For what we know, the coronavirus has been around for almost a year. It is still crazy to think that our lives have flipped in a new direction because of this pandemic.
As we enter the second half of an unprecedented year of college, I can’t help but think that the challenges and changes we as college students have faced will make us more successful because of it.
On Wednesday Jan. 6, 2021, a mob incited by the president of the United States, Donald Trump, attacked the U.S. Capitol in an act of terrorism and treason.
If you’re like me, you’re an on-campus residential student who received an email from Penn State President Eric Barron Friday that announced a remote start to the spring semester on Jan. 19, subsequently delaying in-person classes and on-campus move-in until Feb 15.

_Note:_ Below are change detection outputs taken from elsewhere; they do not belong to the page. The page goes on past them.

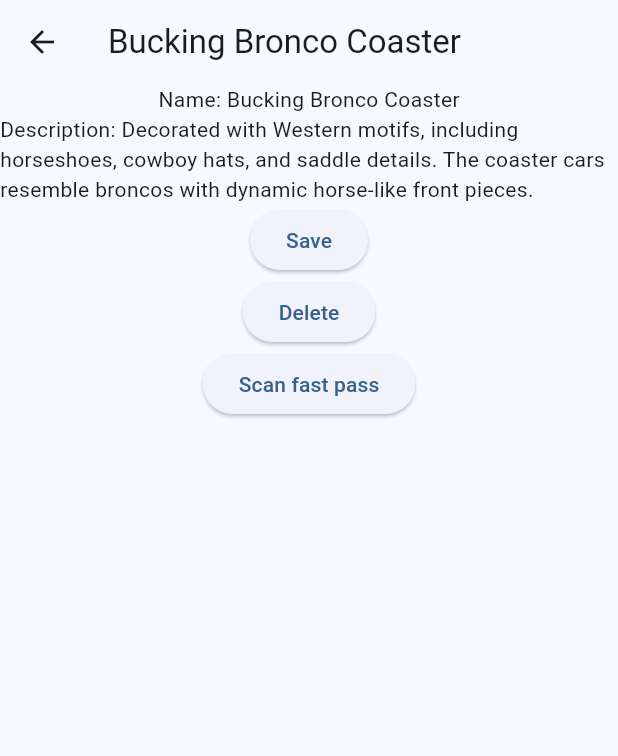
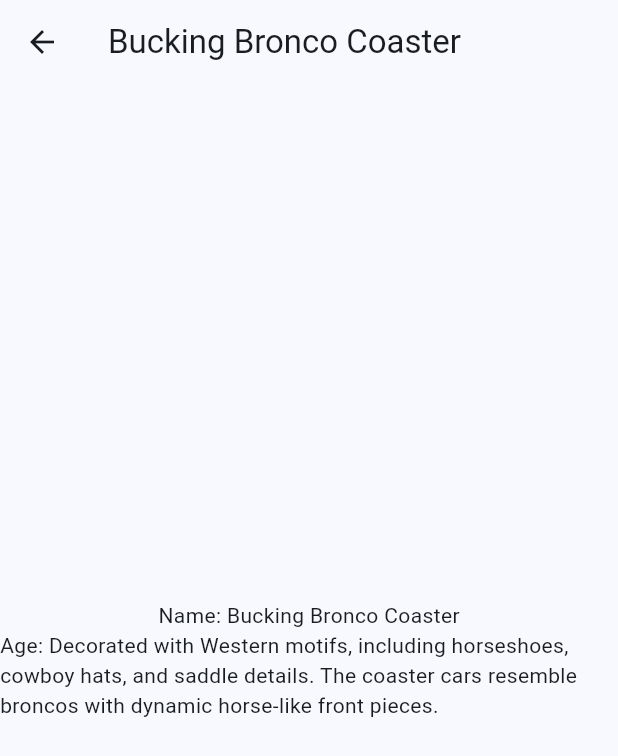
Before and after one commit to CptFlashbang/mad_assignment_03, a Flutter app: the AttractionsPage screen opened directly, after a tap on "Bucking Bronco Coaster", on a phone screen of 412 x 824 dp. Shown: the top 756 px of the screen. Run offline on Flutter 3.47's test engine with Material 3 defaults, Android fonts, the phone set to English and light mode, and no system bars; our stand-ins replace battery_plus, camera, connectivity_plus, google_maps_flutter, sqflite; accounts and stored records are empty; network calls fail.

Commit message:
Refactor attractions to support sceen rotation

```diff
--- a/lib/pages/Attractions.dart
+++ b/lib/pages/Attractions.dart
@@ -9,6 +9,7 @@ import 'package:mad_assignment_03/pages/Settings.dart';
 import 'package:mad_assignment_03/database_service.dart';
 import 'package:mad_assignment_03/pages/camera.dart';
 import 'package:path_provider/path_provider.dart';
+typedef ItemSelectedCallback = void Function(int value);
 
 class AttractionsPage extends StatefulWidget {
   const AttractionsPage({Key? key}) : super(key: key);
@@ -25,6 +26,8 @@ class _AttractionsPageState extends State<AttractionsPage> {
   final HttpService httpService = HttpService();
   List<Attraction>? attractions;
   Timer? timer;
+  var isLargeScreen = false;
+  late Attraction savedAttraction;
 
   @override
   void initState() {
@@ -47,6 +50,8 @@ class _AttractionsPageState extends State<AttractionsPage> {
 
   @override
   Widget build(BuildContext context) {
+    MediaQueryData media;
+    media = MediaQuery.of(context);
     return Scaffold(
       appBar: AppBar(
         title: const Text("Attractions"),
@@ -62,26 +67,44 @@ class _AttractionsPageState extends State<AttractionsPage> {
           ),
         ],
       ),
-      body: attractions == null
-          ? const Center(child: CircularProgressIndicator())
-          : ListView.builder(
-              itemCount: attractions?.length ?? 0,
-              itemBuilder: (context, index) {
-                var attraction = attractions![index];
-                return ListTile(
-                  title: Text(attraction.attractionTitle),
-                  onTap: () {
-                    Navigator.of(context).push(
-                      MaterialPageRoute(
-                        builder: (context) => AttractionDetail(
-                          attraction: attraction,
-                        ),
-                      ),
-                    );
-                  },
-                );
-              },
-            ),
+      body: FutureBuilder(
+        future: httpService.getAttractions(),
+        builder:
+            (BuildContext context, AsyncSnapshot<List<Attraction>> snapshot) {
+          if (snapshot.hasData) {
+            List<Attraction>? attractions = snapshot.data;
+            savedAttraction = attractions![0];
+            return OrientationBuilder(builder: (context, orientation) {
+              if (media.size.width > 800) {
+                isLargeScreen = true;
+              } else {
+                isLargeScreen = false;
+              }
+              return Row(children: <Widget>[
+                Expanded(
+                  child: ListWidget(attractions, (value) {
+                    if (isLargeScreen) {
+                      savedAttraction = attractions[value];
+                      setState(() {});
+                    } else {
+                      Navigator.push(context,
+                          MaterialPageRoute(builder: (context) {
+                        return AttractionDetail(attraction: attractions[value]);
+                      }));
+                    }
+                  }),
+                ),
+                isLargeScreen
+                    ? Expanded(
+                        flex: 2, child: DetailWidget(attraction: savedAttraction))
+                    : Container()
+              ]);
+            });
+          } else {
+            return Center(child: Text("Not fetching"));
+          }
+        },
+      ),
     );
   }
 }
@@ -148,13 +171,8 @@ class Attraction {
 
 class AttractionDetail extends StatelessWidget {
   final Attraction attraction;
-  final DatabaseService dbService =
-      DatabaseService(); // Database service instance
 
-  AttractionDetail({
-    Key? key,
-    required this.attraction,
-  }) : super(key: key);
+  const AttractionDetail({required this.attraction});
 
   @override
   Widget build(BuildContext context) {
@@ -162,54 +180,114 @@ class AttractionDetail extends StatelessWidget {
       appBar: AppBar(
         title: Text(attraction.attractionTitle),
       ),
-      body: Column(
-        children: [
-          Text("Name: ${attraction.attractionTitle}"),
-          Text("Description: ${attraction.attractionDescription}"),
-          ElevatedButton(
-            child: const Text("Save"),
-            onPressed: () async {
-              try {
-                AttractionModel attractionModel = AttractionModel(
-                  id: attraction.attractionID,
-                  name: attraction.attractionTitle,
-                  saved: attraction.isSaved,
-                  description: attraction.attractionDescription,
-                  latitude: attraction.latitude, // Pass latitude
-                  longitude: attraction.longitude, // Pass longitude
-                );
-
-                await dbService.insertAttraction(attractionModel);
-                ScaffoldMessenger.of(context).showSnackBar(SnackBar(
-                  content: Text('${attraction.attractionTitle} saved!'),
-                ));
-              } catch (e) {
-                ScaffoldMessenger.of(context).showSnackBar(SnackBar(
-                  content: Text('Failed to save: $e'),
-                ));
-              }
-            },
-          ),
-          ElevatedButton(
-            child: const Text("Delete"),
-            onPressed: () async {
-              await dbService.deleteAttraction(attraction.attractionID);
-              ScaffoldMessenger.of(context).showSnackBar(SnackBar(
-                content: Text('${attraction.attractionTitle} deleted!'),
-              ));
-            },
-          ),
-          ElevatedButton(
-            onPressed: () {
-              Navigator.push(
-                context,
-                MaterialPageRoute(builder: (context) => CameraPage()),
-              );
-            },
-            child: const Text('Scan fast pass'),
-          ),
-        ],
+      body: OrientationBuilder(
+        builder: (context, orientation) {
+          return orientation == Orientation.portrait
+              ? _buildVerticalLayout(attraction)
+              : _buildHorizontalLayout(attraction);
+        },
       ),
     );
   }
 }
+
+Widget _buildVerticalLayout(attraction) {
+  return Column(mainAxisAlignment: MainAxisAlignment.spaceEvenly, children: [
+    // Image.network(attraction.animalPic),
+    Expanded(
+      child:
+      Column(mainAxisAlignment: MainAxisAlignment.center, children: [
+        Text("Name: ${attraction.attractionTitle}"),
+        Text("Age: ${attraction.attractionDescription}"),
+      ]),
+    )
+  ]);
+}
+
+Widget _buildHorizontalLayout(attraction) {
+  return Row(
+      mainAxisAlignment: MainAxisAlignment.spaceEvenly,
+      crossAxisAlignment: CrossAxisAlignment.center,
+      children: [
+        // Image.network(attraction.animalPic),
+        Expanded(
+            child: Column(
+                mainAxisAlignment: MainAxisAlignment.center,
+                crossAxisAlignment: CrossAxisAlignment.center,
+                children: [
+                  Text("Name: ${attraction.attractionTitle}"),
+                  Text("Age: ${attraction.attractionDescription}"),
+                ]))
+      ]);
+}
+
+class ListWidget extends StatefulWidget {
+  final List<Attraction> attractions;
+
+  final ItemSelectedCallback onItemSelected;
+
+  ListWidget(
+    this.attractions,
+    this.onItemSelected,
+  );
+
+  @override
+  _ListWidgetState createState() => _ListWidgetState();
+}
+
+class _ListWidgetState extends State<ListWidget> {
+  @override
+  Widget build(BuildContext context) {
+    return ListView.builder(
+      itemCount: widget.attractions.length,
+      itemBuilder: (context, position) {
+        return Padding(
+          padding: const EdgeInsets.all(2.0),
+          child: Card(
+            child: InkWell(
+              onTap: () {
+                widget.onItemSelected(position);
+              },
+              child: Row(
+                children: <Widget>[
+                  Padding(
+                    padding: const EdgeInsets.all(2.0),
+                    child: Text(
+                      widget.attractions[position].attractionTitle,
+                      style: TextStyle(fontSize: 16.0),
+                    ),
+                  ),
+                ],
+              ),
+            ),
+          ),
+        );
+      },
+    );
+  }
+}
+
+class DetailWidget extends StatelessWidget {
+  final Attraction attraction;
+
+  const DetailWidget({required this.attraction});
+
+  @override
+  Widget build(BuildContext context) {
+    return Column(
+        mainAxisAlignment: MainAxisAlignment.spaceEvenly,
+        crossAxisAlignment: CrossAxisAlignment.center,
+        children: [
+          // Center(child: ConstrainedBox(constraints: const BoxConstraints(maxWidth: 450),
+          // child: Image.network(this.attraction.animalPic))),
+          Expanded(
+              child: Column(
+                  mainAxisAlignment: MainAxisAlignment.start,
+                  crossAxisAlignment: CrossAxisAlignment.center,
+                  children: [
+                Text("Name: ${this.attraction.attractionTitle}"),
+                Text("Age: ${this.attraction.attractionDescription}")
+              ]))
+        ]);
+  }
+}
```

I remember the first week of this semester sitting in a Zoom call for a Collegian meeting. Our icebreaker was, “How long until Penn State sends us home?”
Following football’s lead, the 0-5 Penn State men’s hockey team defeated No. 7 Michigan last Thursday for its first win of the season.
Olympic long-distance runner and national record-breaker Alexi Pappas recently came forward to reveal she was diagnosed with severe clinical depression after she achieved the pinnacle of her running career in the 2016 Rio Olympics.
I think I can speak for most college students when I say we’re starting to feel anxious as coronavirus cases continue to skyrocket across the country.
Coming back to my apartment after Thanksgiving break, I was greeted by a ghost town.
I have always valued giving others meaningful presents, taking my time to really think about what the person in question wants or what they will appreciate most.
When John F. Kennedy won the 1960 election and became the first Roman Catholic president, there was an absurd, but persistent fear that his administration would serve Romish interests rather than American ones, turning the country into just another Papal State.
For some people, Thanksgiving is a holiday they look forward to for filling up their stomachs, taking a nap, and then going for seconds. However, for others, it’s their worst nightmare.
As the holiday season begins, we are long from the days of having large gatherings, giving hugs and generally being close with others.
Thanksgiving is not about spending time with loved ones or taking stock of one’s life, but instead engorging yourself with as much food as possible.
On Nov. 17, the Pennsylvania Supreme Court ruled that a ballot processing observer for the Trump campaign stationed in Philadelphia did not have the right “to stand any particular distance away” from poll workers, according to CNN. It concluded the distance poll watchers stand away from poll…